WHAT TO DO -
Write out the entries below exactly as they stand. Skip every image.

Web page edit records:

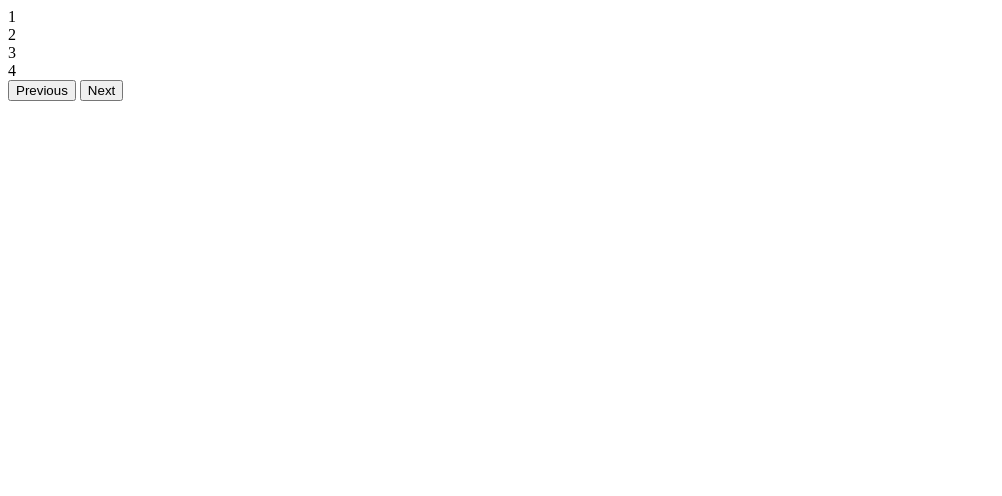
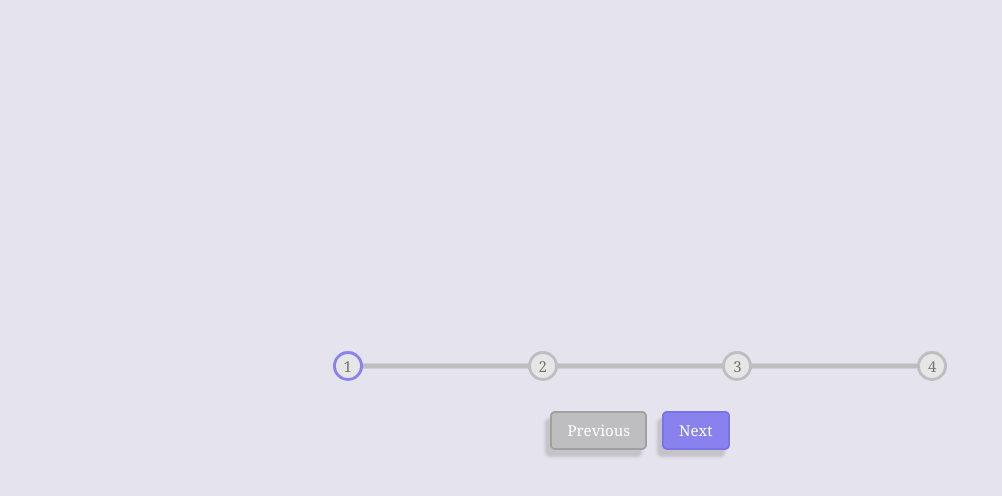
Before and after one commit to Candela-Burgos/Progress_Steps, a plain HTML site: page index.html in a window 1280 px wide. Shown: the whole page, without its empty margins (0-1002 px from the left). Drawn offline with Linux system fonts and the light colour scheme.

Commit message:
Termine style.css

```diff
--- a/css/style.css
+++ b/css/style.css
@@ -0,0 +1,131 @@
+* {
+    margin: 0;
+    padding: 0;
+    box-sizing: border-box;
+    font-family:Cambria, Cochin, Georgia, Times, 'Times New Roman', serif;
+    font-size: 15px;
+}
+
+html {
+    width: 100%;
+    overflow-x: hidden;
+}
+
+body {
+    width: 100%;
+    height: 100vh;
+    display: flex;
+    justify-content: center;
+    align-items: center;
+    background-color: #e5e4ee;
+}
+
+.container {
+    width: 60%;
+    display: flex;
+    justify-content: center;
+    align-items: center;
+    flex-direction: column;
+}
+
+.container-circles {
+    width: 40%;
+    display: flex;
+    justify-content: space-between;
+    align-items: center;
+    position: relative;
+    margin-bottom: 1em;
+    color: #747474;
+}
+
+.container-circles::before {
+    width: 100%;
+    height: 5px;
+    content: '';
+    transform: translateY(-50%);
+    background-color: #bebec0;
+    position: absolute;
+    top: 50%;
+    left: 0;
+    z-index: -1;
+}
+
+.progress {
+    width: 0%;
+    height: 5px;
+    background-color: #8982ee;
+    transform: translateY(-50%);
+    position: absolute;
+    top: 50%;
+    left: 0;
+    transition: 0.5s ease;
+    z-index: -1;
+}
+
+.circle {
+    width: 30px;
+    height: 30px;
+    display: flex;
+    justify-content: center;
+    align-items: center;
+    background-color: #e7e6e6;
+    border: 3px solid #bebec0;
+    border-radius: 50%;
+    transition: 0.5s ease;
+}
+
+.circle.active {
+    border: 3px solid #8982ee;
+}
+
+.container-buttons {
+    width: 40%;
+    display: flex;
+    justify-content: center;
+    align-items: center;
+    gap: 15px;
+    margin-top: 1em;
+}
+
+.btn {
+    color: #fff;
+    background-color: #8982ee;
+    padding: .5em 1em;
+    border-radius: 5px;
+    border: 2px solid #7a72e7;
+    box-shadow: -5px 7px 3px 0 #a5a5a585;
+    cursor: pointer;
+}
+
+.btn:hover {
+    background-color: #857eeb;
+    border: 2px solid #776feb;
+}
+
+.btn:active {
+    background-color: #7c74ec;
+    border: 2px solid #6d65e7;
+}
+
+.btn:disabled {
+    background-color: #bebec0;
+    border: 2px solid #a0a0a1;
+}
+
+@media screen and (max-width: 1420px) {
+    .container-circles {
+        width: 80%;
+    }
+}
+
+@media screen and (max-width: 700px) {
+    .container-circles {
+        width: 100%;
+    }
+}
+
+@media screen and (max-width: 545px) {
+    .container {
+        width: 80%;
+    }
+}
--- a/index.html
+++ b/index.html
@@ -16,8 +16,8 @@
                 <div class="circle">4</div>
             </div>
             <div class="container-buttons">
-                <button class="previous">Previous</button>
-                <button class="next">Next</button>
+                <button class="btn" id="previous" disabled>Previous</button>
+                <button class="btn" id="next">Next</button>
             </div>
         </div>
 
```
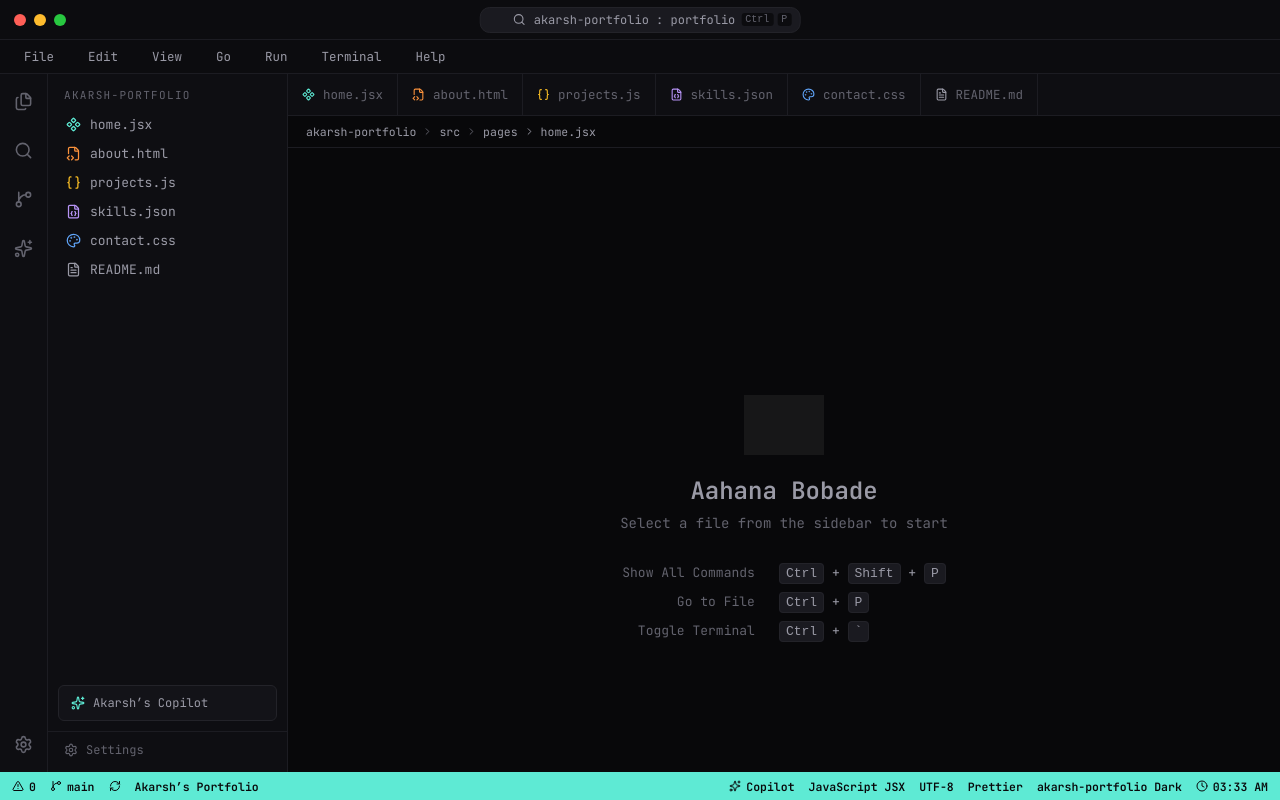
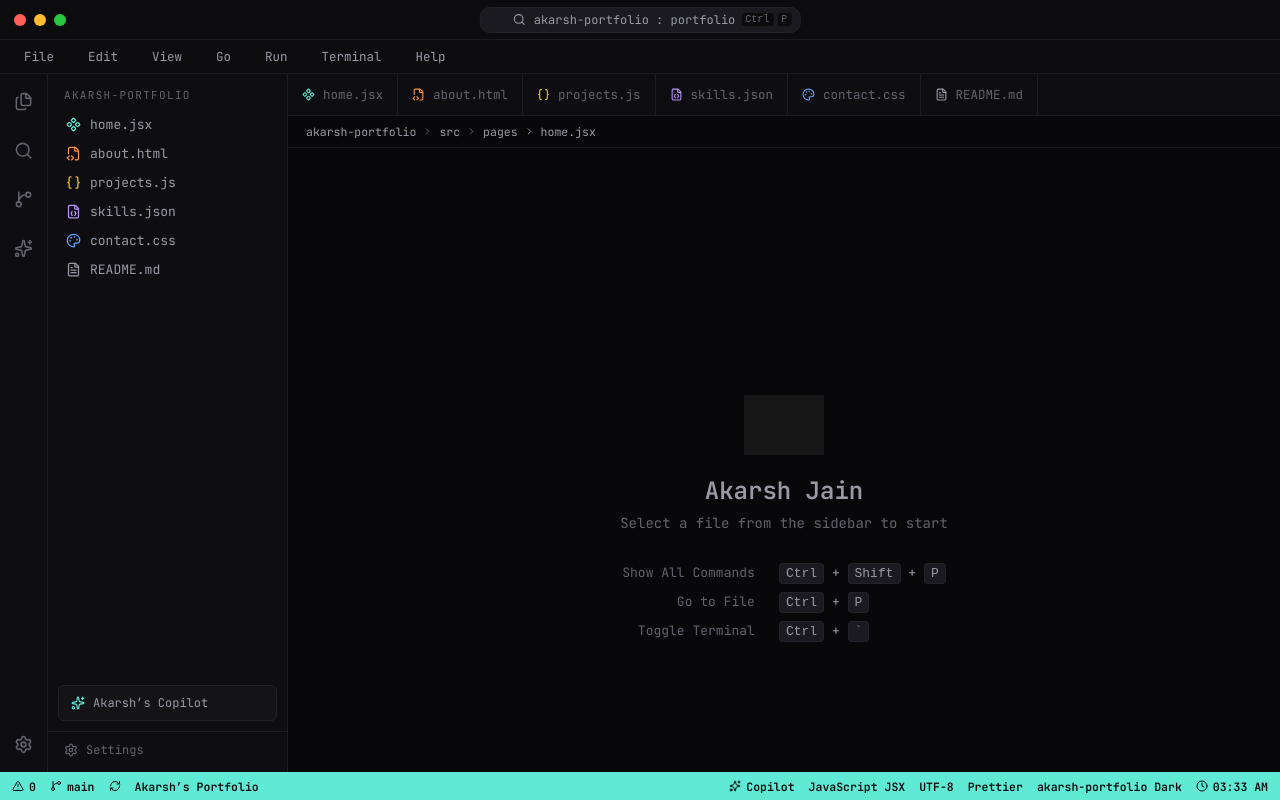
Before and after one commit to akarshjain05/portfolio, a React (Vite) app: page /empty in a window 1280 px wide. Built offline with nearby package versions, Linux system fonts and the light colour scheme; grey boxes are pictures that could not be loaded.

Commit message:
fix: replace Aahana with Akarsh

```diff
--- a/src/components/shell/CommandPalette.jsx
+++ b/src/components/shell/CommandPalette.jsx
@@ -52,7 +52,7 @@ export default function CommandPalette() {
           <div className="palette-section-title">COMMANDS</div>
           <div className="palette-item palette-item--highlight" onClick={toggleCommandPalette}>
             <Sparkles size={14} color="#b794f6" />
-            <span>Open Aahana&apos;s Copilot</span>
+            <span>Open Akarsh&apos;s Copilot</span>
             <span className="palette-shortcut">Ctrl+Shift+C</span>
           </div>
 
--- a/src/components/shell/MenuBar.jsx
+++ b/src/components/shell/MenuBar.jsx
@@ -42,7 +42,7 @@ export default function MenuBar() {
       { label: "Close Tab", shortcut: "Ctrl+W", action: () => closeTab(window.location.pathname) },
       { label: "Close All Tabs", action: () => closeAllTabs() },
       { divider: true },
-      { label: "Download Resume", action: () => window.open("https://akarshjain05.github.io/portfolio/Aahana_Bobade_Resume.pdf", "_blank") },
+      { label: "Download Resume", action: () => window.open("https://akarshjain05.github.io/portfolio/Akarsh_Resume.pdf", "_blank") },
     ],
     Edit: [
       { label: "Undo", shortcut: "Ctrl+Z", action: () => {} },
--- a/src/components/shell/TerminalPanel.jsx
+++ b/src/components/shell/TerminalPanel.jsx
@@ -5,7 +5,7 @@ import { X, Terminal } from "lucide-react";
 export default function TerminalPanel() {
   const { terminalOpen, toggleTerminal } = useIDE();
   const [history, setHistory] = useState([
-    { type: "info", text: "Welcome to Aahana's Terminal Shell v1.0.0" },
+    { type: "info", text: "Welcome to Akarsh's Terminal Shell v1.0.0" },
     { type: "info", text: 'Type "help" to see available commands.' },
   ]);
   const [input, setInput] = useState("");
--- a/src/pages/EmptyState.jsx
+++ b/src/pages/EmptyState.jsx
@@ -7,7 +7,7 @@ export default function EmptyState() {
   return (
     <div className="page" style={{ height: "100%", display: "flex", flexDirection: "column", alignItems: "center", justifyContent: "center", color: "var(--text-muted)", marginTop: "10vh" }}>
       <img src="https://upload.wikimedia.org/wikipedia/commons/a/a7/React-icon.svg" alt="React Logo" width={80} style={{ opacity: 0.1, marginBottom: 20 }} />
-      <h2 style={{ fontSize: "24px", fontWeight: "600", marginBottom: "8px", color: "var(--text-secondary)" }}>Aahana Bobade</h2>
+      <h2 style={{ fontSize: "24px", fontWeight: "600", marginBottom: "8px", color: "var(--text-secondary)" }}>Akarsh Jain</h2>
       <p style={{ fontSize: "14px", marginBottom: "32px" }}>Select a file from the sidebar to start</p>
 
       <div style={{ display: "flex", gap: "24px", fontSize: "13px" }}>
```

TASK OUTPUT -
Before and after one commit to Candela-Burgos/Progress_Steps, a plain HTML site: page index.html in a window 1280 px wide. Shown: the whole page, without its empty margins (0-1002 px from the left). Drawn offline with Linux system fonts and the light colour scheme.

Commit message:
Termine style.css

```diff
--- a/css/style.css
+++ b/css/style.css
@@ -0,0 +1,131 @@
+* {
+    margin: 0;
+    padding: 0;
+    box-sizing: border-box;
+    font-family:Cambria, Cochin, Georgia, Times, 'Times New Roman', serif;
+    font-size: 15px;
+}
+
+html {
+    width: 100%;
+    overflow-x: hidden;
+}
+
+body {
+    width: 100%;
+    height: 100vh;
+    display: flex;
+    justify-content: center;
+    align-items: center;
+    background-color: #e5e4ee;
+}
+
+.container {
+    width: 60%;
+    display: flex;
+    justify-content: center;
+    align-items: center;
+    flex-direction: column;
+}
+
+.container-circles {
+    width: 40%;
+    display: flex;
+    justify-content: space-between;
+    align-items: center;
+    position: relative;
+    margin-bottom: 1em;
+    color: #747474;
+}
+
+.container-circles::before {
+    width: 100%;
+    height: 5px;
+    content: '';
+    transform: translateY(-50%);
+    background-color: #bebec0;
+    position: absolute;
+    top: 50%;
+    left: 0;
+    z-index: -1;
+}
+
+.progress {
+    width: 0%;
+    height: 5px;
+    background-color: #8982ee;
+    transform: translateY(-50%);
+    position: absolute;
+    top: 50%;
+    left: 0;
+    transition: 0.5s ease;
+    z-index: -1;
+}
+
+.circle {
+    width: 30px;
+    height: 30px;
+    display: flex;
+    justify-content: center;
+    align-items: center;
+    background-color: #e7e6e6;
+    border: 3px solid #bebec0;
+    border-radius: 50%;
+    transition: 0.5s ease;
+}
+
+.circle.active {
+    border: 3px solid #8982ee;
+}
+
+.container-buttons {
+    width: 40%;
+    display: flex;
+    justify-content: center;
+    align-items: center;
+    gap: 15px;
+    margin-top: 1em;
+}
+
+.btn {
+    color: #fff;
+    background-color: #8982ee;
+    padding: .5em 1em;
+    border-radius: 5px;
+    border: 2px solid #7a72e7;
+    box-shadow: -5px 7px 3px 0 #a5a5a585;
+    cursor: pointer;
+}
+
+.btn:hover {
+    background-color: #857eeb;
+    border: 2px solid #776feb;
+}
+
+.btn:active {
+    background-color: #7c74ec;
+    border: 2px solid #6d65e7;
+}
+
+.btn:disabled {
+    background-color: #bebec0;
+    border: 2px solid #a0a0a1;
+}
+
+@media screen and (max-width: 1420px) {
+    .container-circles {
+        width: 80%;
+    }
+}
+
+@media screen and (max-width: 700px) {
+    .container-circles {
+        width: 100%;
+    }
+}
+
+@media screen and (max-width: 545px) {
+    .container {
+        width: 80%;
+    }
+}
--- a/index.html
+++ b/index.html
@@ -16,8 +16,8 @@
                 <div class="circle">4</div>
             </div>
             <div class="container-buttons">
-                <button class="previous">Previous</button>
-                <button class="next">Next</button>
+                <button class="btn" id="previous" disabled>Previous</button>
+                <button class="btn" id="next">Next</button>
             </div>
         </div>
 
```
Before and after one commit to akarshjain05/portfolio, a React (Vite) app: page /empty in a window 1280 px wide. Built offline with nearby package versions, Linux system fonts and the light colour scheme; grey boxes are pictures that could not be loaded.

Commit message:
fix: replace Aahana with Akarsh

```diff
--- a/src/components/shell/CommandPalette.jsx
+++ b/src/components/shell/CommandPalette.jsx
@@ -52,7 +52,7 @@ export default function CommandPalette() {
           <div className="palette-section-title">COMMANDS</div>
           <div className="palette-item palette-item--highlight" onClick={toggleCommandPalette}>
             <Sparkles size={14} color="#b794f6" />
-            <span>Open Aahana&apos;s Copilot</span>
+            <span>Open Akarsh&apos;s Copilot</span>
             <span className="palette-shortcut">Ctrl+Shift+C</span>
           </div>
 
--- a/src/components/shell/MenuBar.jsx
+++ b/src/components/shell/MenuBar.jsx
@@ -42,7 +42,7 @@ export default function MenuBar() {
       { label: "Close Tab", shortcut: "Ctrl+W", action: () => closeTab(window.location.pathname) },
       { label: "Close All Tabs", action: () => closeAllTabs() },
       { divider: true },
-      { label: "Download Resume", action: () => window.open("https://akarshjain05.github.io/portfolio/Aahana_Bobade_Resume.pdf", "_blank") },
+      { label: "Download Resume", action: () => window.open("https://akarshjain05.github.io/portfolio/Akarsh_Resume.pdf", "_blank") },
     ],
     Edit: [
       { label: "Undo", shortcut: "Ctrl+Z", action: () => {} },
--- a/src/components/shell/TerminalPanel.jsx
+++ b/src/components/shell/TerminalPanel.jsx
@@ -5,7 +5,7 @@ import { X, Terminal } from "lucide-react";
 export default function TerminalPanel() {
   const { terminalOpen, toggleTerminal } = useIDE();
   const [history, setHistory] = useState([
-    { type: "info", text: "Welcome to Aahana's Terminal Shell v1.0.0" },
+    { type: "info", text: "Welcome to Akarsh's Terminal Shell v1.0.0" },
     { type: "info", text: 'Type "help" to see available commands.' },
   ]);
   const [input, setInput] = useState("");
--- a/src/pages/EmptyState.jsx
+++ b/src/pages/EmptyState.jsx
@@ -7,7 +7,7 @@ export default function EmptyState() {
   return (
     <div className="page" style={{ height: "100%", display: "flex", flexDirection: "column", alignItems: "center", justifyContent: "center", color: "var(--text-muted)", marginTop: "10vh" }}>
       <img src="https://upload.wikimedia.org/wikipedia/commons/a/a7/React-icon.svg" alt="React Logo" width={80} style={{ opacity: 0.1, marginBottom: 20 }} />
-      <h2 style={{ fontSize: "24px", fontWeight: "600", marginBottom: "8px", color: "var(--text-secondary)" }}>Aahana Bobade</h2>
+      <h2 style={{ fontSize: "24px", fontWeight: "600", marginBottom: "8px", color: "var(--text-secondary)" }}>Akarsh Jain</h2>
       <p style={{ fontSize: "14px", marginBottom: "32px" }}>Select a file from the sidebar to start</p>
 
       <div style={{ display: "flex", gap: "24px", fontSize: "13px" }}>
```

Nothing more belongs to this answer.